Special thanks to TPM reader TB for reminding me of that moment from the first debate.

Im told that Dan

I'm told that Dan Senor went on Paula Zahn's show this evening to try to push back on the al Qaqaa story, and that it wasn't a pretty sight. They've just uploaded the transcript. So I'm going to read it shortly. But before I do, an idea ...

When Jerry Bremer headed up the Coalition Provisional Authority in Baghdad, Dan Senor was his right hand man. He's still playing that role for Bremer here stateside now that the CPA has gone out of existence.

Now, Sunday evening I noted that there was one big dog who hadn't barked in this whole brouhaha. And that's Bremer. Yes, we're caught up with all this mumbojumbo about whether there are any aerial photographs of what was happening at al Qaqaa in March 2003. But Bremer's really the guy at the center of all this.

He was the administrator of Iraq for almost the entire period of the occupation. All these issues were part of his brief. He was the senior US government official on the ground. And according to Monday's article in the Times, the Iraqis told Bremer in May of this year of their concerns about al Qaqaa. Bremer would also almost certainly know about US pressure on the Iraqis not to communicate these concerns to the IAEA.

Yet, Bremer's not talking. The Times piece made that clear. And journalists who are trying to get him to talk are getting a particularly feeble excuse for why he won't.

He's telling them his publisher isn't letting him talk to the press.

(Back on July 4th of this year Bremer told Fox's Chris Wallace that he was about to "turn to writing a book about my experiences" in Iraq. So presumably that's what he's talking about.)

So when Senor hits the shows, shouldn't the hosts be asking him why his boss isn't willing to answer any questions on this topic from the press? Is the Times right that Iraqis told Bremer about the problem at al Qaqaa last May? Does he know about the pressure CPA officials put on the Iraqis not to talk to the IAEA?

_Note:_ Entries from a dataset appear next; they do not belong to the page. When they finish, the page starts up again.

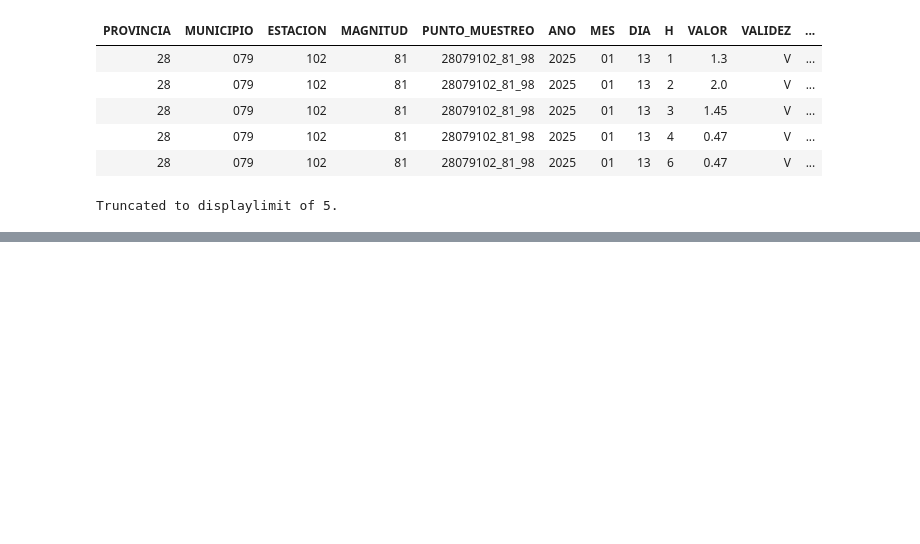
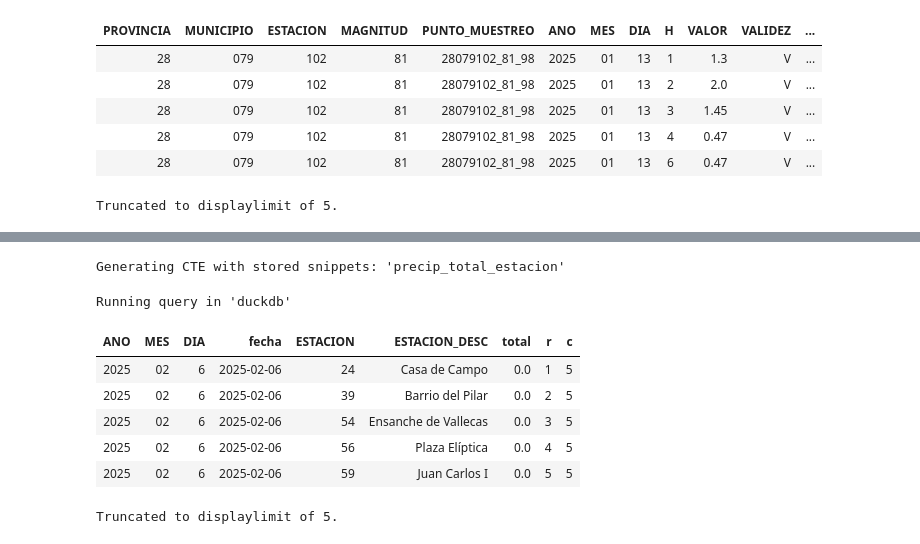
Before and after one commit to jcaubin/codespaces-jupyter_dam_01, a Jupyter notebook: notebooks/pato_precipitaciones.ipynb, the cells around one changed output, grey strips where cells are left out. Saved outputs shown, nothing was run; the diff lists cells and outputs as text; code cells hidden in the pictures; blank space fills up the shorter version.

Commit message:
informe precipitaciones

```diff
--- a/notebooks/pato_precipitaciones.ipynb
+++ b/notebooks/pato_precipitaciones.ipynb
@@ -75,0 +70,16 @@ Running query in 'duckdb'
+# %%
+%%sql --save precip_total_estacion2
+
+select * , row_number() over (PARTITION BY ano, mes, dia ORDER BY total, estacion) r, count() over (PARTITION BY ano, mes, dia ) c
+from precip_total_estacion
+order by ano, mes, dia, total, estacion
+# %% [output]
+Generating CTE with stored snippets: 'precip_total_estacion'
+Running query in 'duckdb'
+| ANO | MES | DIA | fecha | ESTACION | ESTACION_DESC | total | r | c |
+| 2025 | 02 | 6 | 2025-02-06 | 24 | Casa de Campo | 0.0 | 1 | 5 |
+| 2025 | 02 | 6 | 2025-02-06 | 39 | Barrio del Pilar | 0.0 | 2 | 5 |
+| 2025 | 02 | 6 | 2025-02-06 | 54 | Ensanche de Vallecas | 0.0 | 3 | 5 |
+| 2025 | 02 | 6 | 2025-02-06 | 56 | Plaza Elíptica | 0.0 | 4 | 5 |
+| 2025 | 02 | 6 | 2025-02-06 | 59 | Juan Carlos I | 0.0 | 5 | 5 |
+Truncated to displaylimit of 5.
```
Also changed, not shown: parts of 12 cells of this notebook, 3 other files.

Those would all be great questions to have answers to. But let's talk for a moment about the real reason Bremer is probably observing radio silence.

Let's go back to the beginning of this month.

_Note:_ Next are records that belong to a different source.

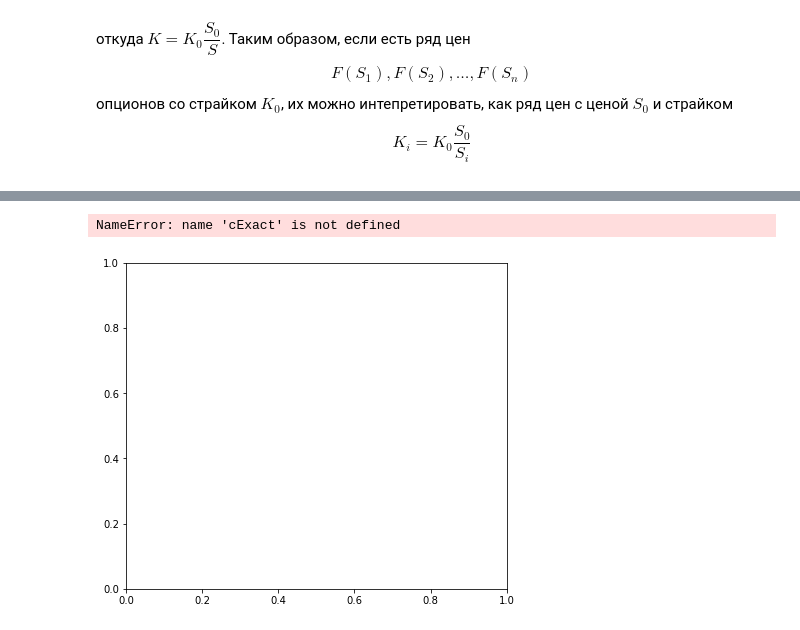
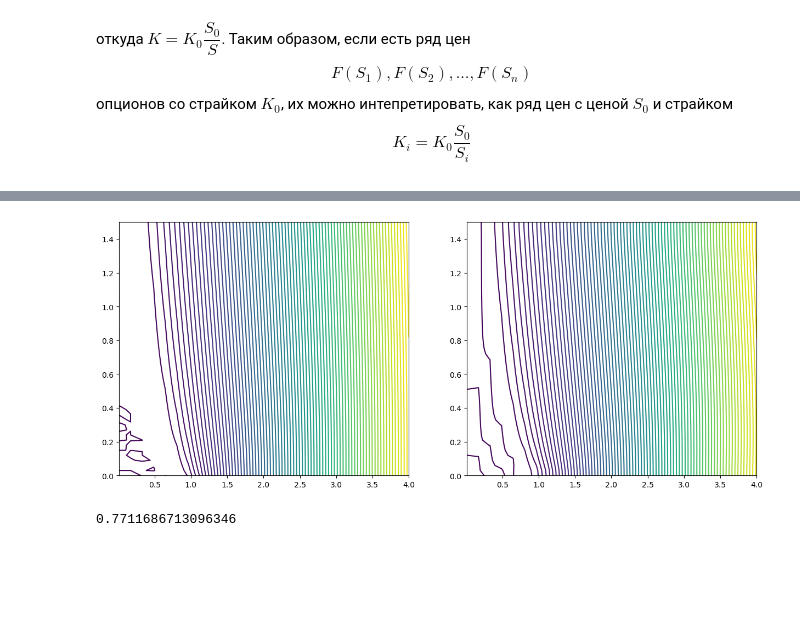
Before and after one commit to dolmatovas/MathFinance, a Jupyter notebook: Notebooks/Heston FD/finite differences theory.ipynb, the cells around one changed output, grey strips where cells are left out. Saved outputs shown, nothing was run; the diff lists cells and outputs as text; code cells hidden in the pictures; blank space fills up the shorter version.

```diff
--- a/Notebooks/Heston FD/finite differences theory.ipynb
+++ b/Notebooks/Heston FD/finite differences theory.ipynb
@@ -277,9 +283,9 @@ def GetPFromU(u):
     H = 0.5 * (u[-1, :, iy] + u[-1, :, iy + 1])
     return np.exp(-r * T) * K * H
 # %%
-Nx = 20
-Ny = 10
-M = 10
+Nx = 10
+Ny = 20
+M = 200
 # %%
 xn, hx = gridX(Nx)
 yn, hy = gridY(Ny)
@@ -415,9 +412,24 @@ vn = sigma * yn
+# %%
+Nx = 25
+Ny = 50
+Nt = 150
+
+xn, hx = gridX(Nx)
+yn, hy = gridY(Ny)
+tn = gridT(Nt)
+
+sn = np.exp(xn) * K
+vn = sigma * yn
 # %%
 Nu = 200
 
 
 heston = Heston(heston_params, r, Nu)
 
-
-C_exact, _ = heston(K, Sn * np.exp(r * T), T, True)
+c_exact = np.zeros((Nx + 1, Ny + 1))
+for i, v0 in enumerate(vn):
+    heston_params[0] = v0
+    heston = Heston(heston_params, r, Nu)
+    c, _ = heston(K, sn * np.exp(r * T), T, True)
+    c_exact[:, i] = c
 # %%
@@ -433,13 +438,17 @@ cMCS = InverseTransform(uMCS, vn, v0, r, T, K)
 # %%
 fig = plt.figure(figsize=(15, 6))
 
 ax1 = plt.subplot(121)
-ax1.contour(sn, vn, cExact.T, levels=100)
+ax1.contour(sn, vn, c_exact.T, levels=100)
 ax2 = plt.subplot(122)
 ax2.contour(sn, vn, K * np.exp(-r * T) * uMCS[-1].T, levels=100)
+plt.show()
 # %% [output]
-NameError: name 'cExact' is not defined
-[figure, old version]
+[figure, new version]
+# %%
+np.linalg.norm(uMCS[-1] * K * np.exp(-r * T) - c_exact)
+# %% [output]
+0.7711686713096346
 # %%
 Smin = 0.001 * K
 Smax = 6 * K
```
Also changed, not shown: parts of 16 cells of this notebook, 8 other files.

What got Bremer in hot water a few weeks ago were his indiscreet remarks about how the US occupation force in Iraq was undermanned and the looting that ensued because of it.

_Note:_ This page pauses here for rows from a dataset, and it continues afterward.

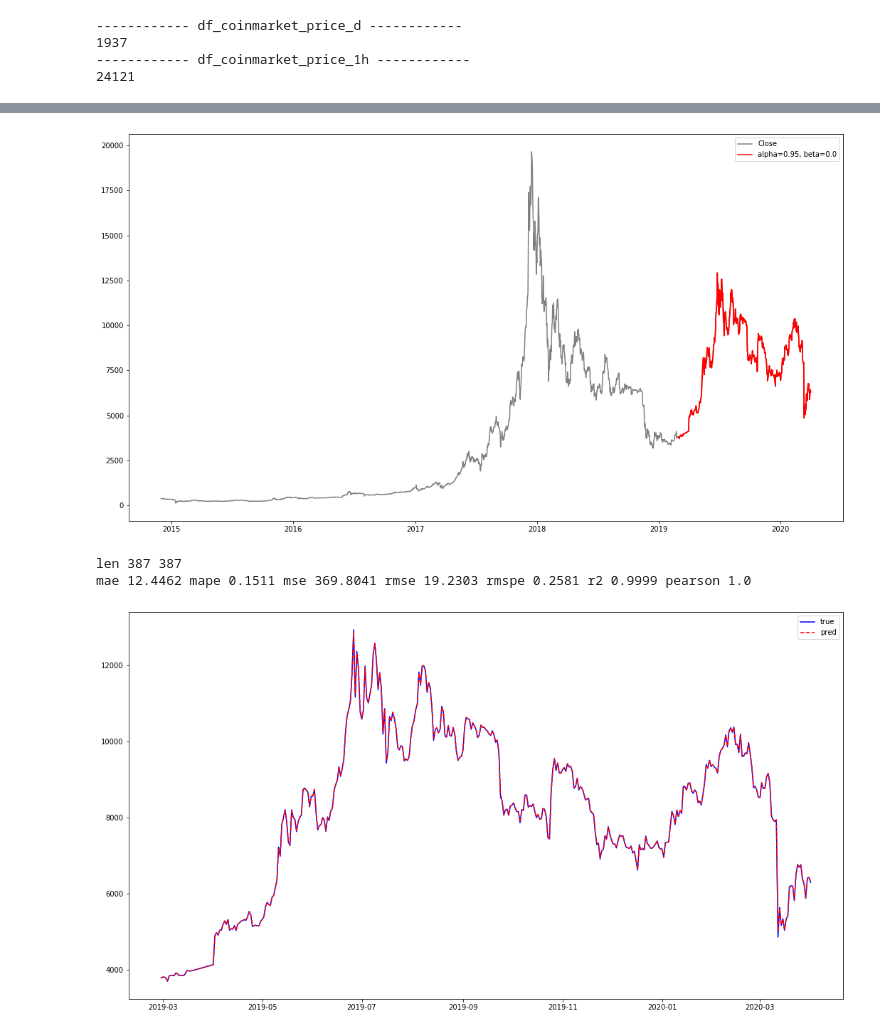
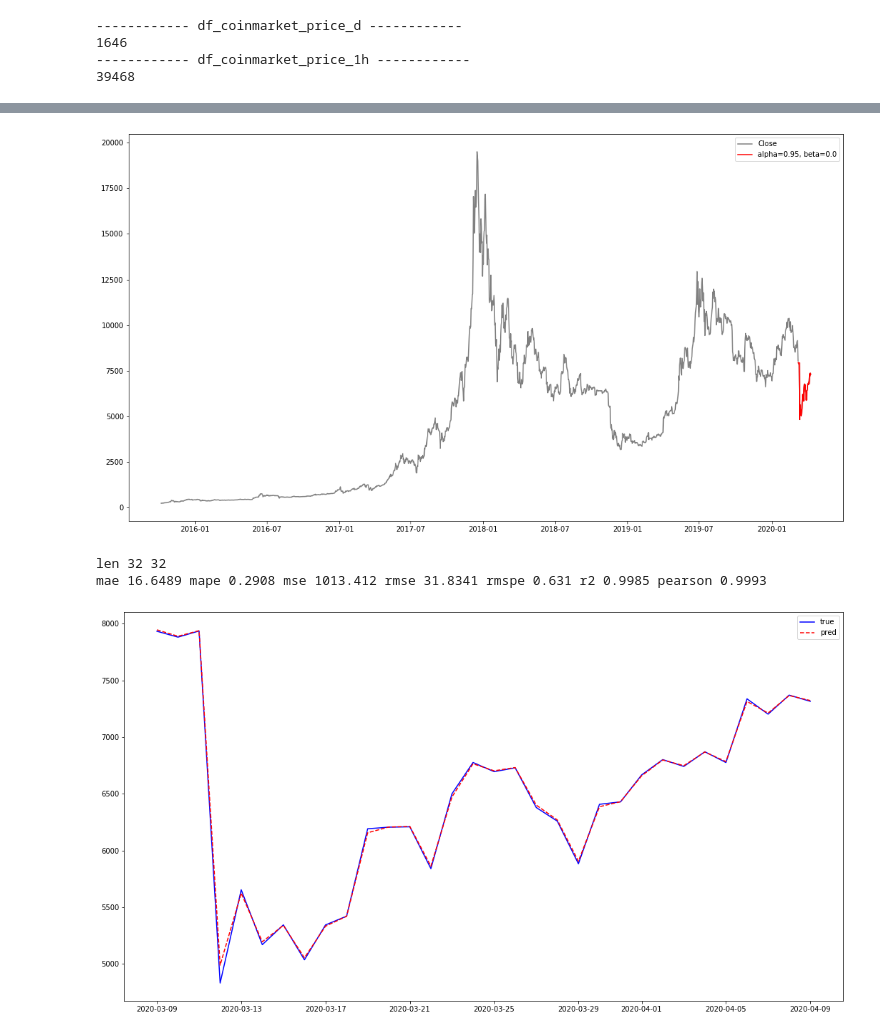
Before and after one commit to RichardMan13/Time_Series_Bitcoin, a Jupyter notebook: tcc_scripts_notebook/models_time_series.ipynb, the cells around one changed output, grey strips where cells are left out. Saved outputs shown, nothing was run; the diff lists cells and outputs as text; code cells hidden in the pictures.

```diff
--- a/tcc_scripts_notebook/models_time_series.ipynb
+++ b/tcc_scripts_notebook/models_time_series.ipynb
@@ -57 +66,4 @@ df_coinmarket_price_d['Date'] = pd.to_datetime(df_coinmarket_price_d['Date'], fo
+# %%
+df_gemini_price_d['Date'] = pd.to_datetime(df_gemini_price_d['Date'])
+df_gemini_price_1h['Date'] = pd.to_datetime(df_gemini_price_1h['Date'])
 # %%
@@ -71,34 +83,34 @@ print(df_coinmarket_price_1h['Date'].min())
 # %%
 print('------------', 'df_coinmarket_price_d', '------------')
-print(df_coinmarket_price_d.shape[0])
+print(df_gemini_price_d.shape[0])
 print('------------', 'df_coinmarket_price_1h', '------------')
-print(df_coinmarket_price_1h.shape[0])
+print(df_gemini_price_1h.shape[0])
 # %% [output]
 ------------ df_coinmarket_price_d ------------
-1937
+1646
 ------------ df_coinmarket_price_1h ------------
-24121
+39468
 # %%
-def perform_metrics(y_truth, y_forecasted):
+# def perform_metrics(y_truth, y_forecasted):
 
-    mae = round(mean_absolute_error(y_truth, y_forecasted) ,4)
-    mape = round(np.mean(np.abs((y_truth - y_forecasted) / y_truth)) * 100, 4)
-    mse = round(mean_squared_error(y_truth, y_forecasted), 4)
-    rmse = round(mse**(0.5), 4)
-    rmspe = round((np.sqrt(np.mean(np.square((y_truth - y_forecasted) / y_truth)))) * 100, 4)
-    r2 = round(r2_score(y_truth, y_forecasted), 4)
-    corr, _ = pearsonr(y_truth, y_forecasted)
-    pearson = round(corr, 4)
+#     mae = round(mean_absolute_error(y_truth, y_forecasted) ,4)
+#     mape = round(np.mean(np.abs((y_truth - y_forecasted) / y_truth)) * 100, 4)
+#     mse = round(mean_squared_error(y_truth, y_forecasted), 4)
+#     rmse = round(mse**(0.5), 4)
+#     rmspe = round((np.sqrt(np.mean(np.square((y_truth - y_forecasted) / y_truth)))) * 100, 4)
+#     r2 = round(r2_score(y_truth, y_forecasted), 4)
+#     corr, _ = pearsonr(y_truth, y_forecasted)
+#     pearson = round(corr, 4)
 
-#     print('mae', mae)
-#     print('mape', mape)
-#     print('mse', mse)
-#     print('rmse', rmse)
-#     print('rmspe', rmspe)
-#     print('r2', r2)
-#     print('pearson', pearson)
+# #     print('mae', mae)
+# #     print('mape', mape)
+# #     print('mse', mse)
+# #     print('rmse', rmse)
+# #     print('rmspe', rmspe)
+# #     print('r2', r2)
+# #     print('pearson', pearson)
 
-    return mae, mape, mse, rmse, rmspe, r2, pearson
+#     return mae, mape, mse, rmse, rmspe, r2, pearson
 # %%
 class ExponentialSmoothing(object):
 
@@ -218,8 +230,8 @@ class ExponentialSmoothing(object):
 # %%
 ### MAIN
 
-# df = df_coinmarket_price_1h.copy()
-df = df_coinmarket_price_d.copy()
+df = df_gemini_price_d.copy()
+# df = df_gemini_price_1h.copy()
 
 df['Date'] = pd.to_datetime(df['Date'])
 #print('null\n', df.isnull().sum())
@@ -227,12 +239,13 @@ df['Date'] = pd.to_datetime(df['Date'])
 df = df.set_index('Date')
 df = df.loc[:, ['Close']]
 df = df.sort_values(by = ['Date'])
+df = df.asfreq('D') # D or H
 
 days = 1
 list_alpha = [a/100 for a in range(0, 100, 5)]
 list_beta = [b/100 for b in range(0, 100, 5)]
 exponential_smoothing = ExponentialSmoothing(df = df,
-                                             percentage_train_size = 0.80,
+                                             percentage_train_size = 0.98,
                                              list_alpha = list_alpha,
                                              list_beta = list_beta
                                             )
@@ -258,7 +271,7 @@ last_index 2019-03-05 00:00:00
-[figure, old version]
+[figure, new version]
-len 387 387
-mae 12.4462 mape 0.1511 mse 369.8041 rmse 19.2303 rmspe 0.2581 r2 0.9999 pearson 1.0
+len 32 32
+mae 16.6489 mape 0.2908 mse 1013.412 rmse 31.8341 rmspe 0.631 r2 0.9985 pearson 0.9993
-[figure, old version]
+[figure, new version]
 # %%
 #diario
 # variando 1 ticket
```
Also changed, not shown: parts of 33 cells of this notebook, 3 other files.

"We paid a big price for not stopping it because it established an atmosphere of lawlessness," the Washington Post quoted him as saying. "We never had enough troops on the ground." In another speech, he reportedly said, "The single most important change -- the one thing that would have improved the situation -- would have been having more troops in Iraq at the beginning and throughout" the occupation.

Later, after the firestorm erupted, Bremer wrote an OpEd in the Times tried to do as much damage control as he could with his remarks. And he did so by pulling his criticisms and dissents back to the earliest stages of the occupation. In that way, his already public criticisms would only apply to this very limited period of time.

As he wrote in the Times, "I believe it would have been helpful to have had more troops early on to stop the looting that did so much damage to Iraq's already decrepit infrastructure."

Now, here I think we may be on to the root of the matter. A few weeks ago, the widespread looting and destruction of critical infrastructure in the first weeks of the occupation seemed an out-of-the-way and politically safe point.

Now, not so much.

When CBS interviewed the commander of the unit that visited al Qaqaa with that NBC news crew on April 10th, they heard the following ...

The commander of the first unit into the area told CBS he did not search it for explosives or secure it from looters. "We were still in a fight," he said. "our focus was killing bad guys." He added he would have needed four times more troops to search and secure all the ammo dumps he came across.

This really is the same issue, the heart of the matter: the lack of a sufficient number of troops early on to secure critical infrastructure and facilities. And it seems to be one to which Bremer's given quite a bit of thought.

I know it's not fun to get on the wrong side of your publisher. But somehow I think that's not the only reason Mr. Bremer's staying mum.

Special thanks to TPM reader ADJJ for recalling for me what Bremer said in the Times OpEd.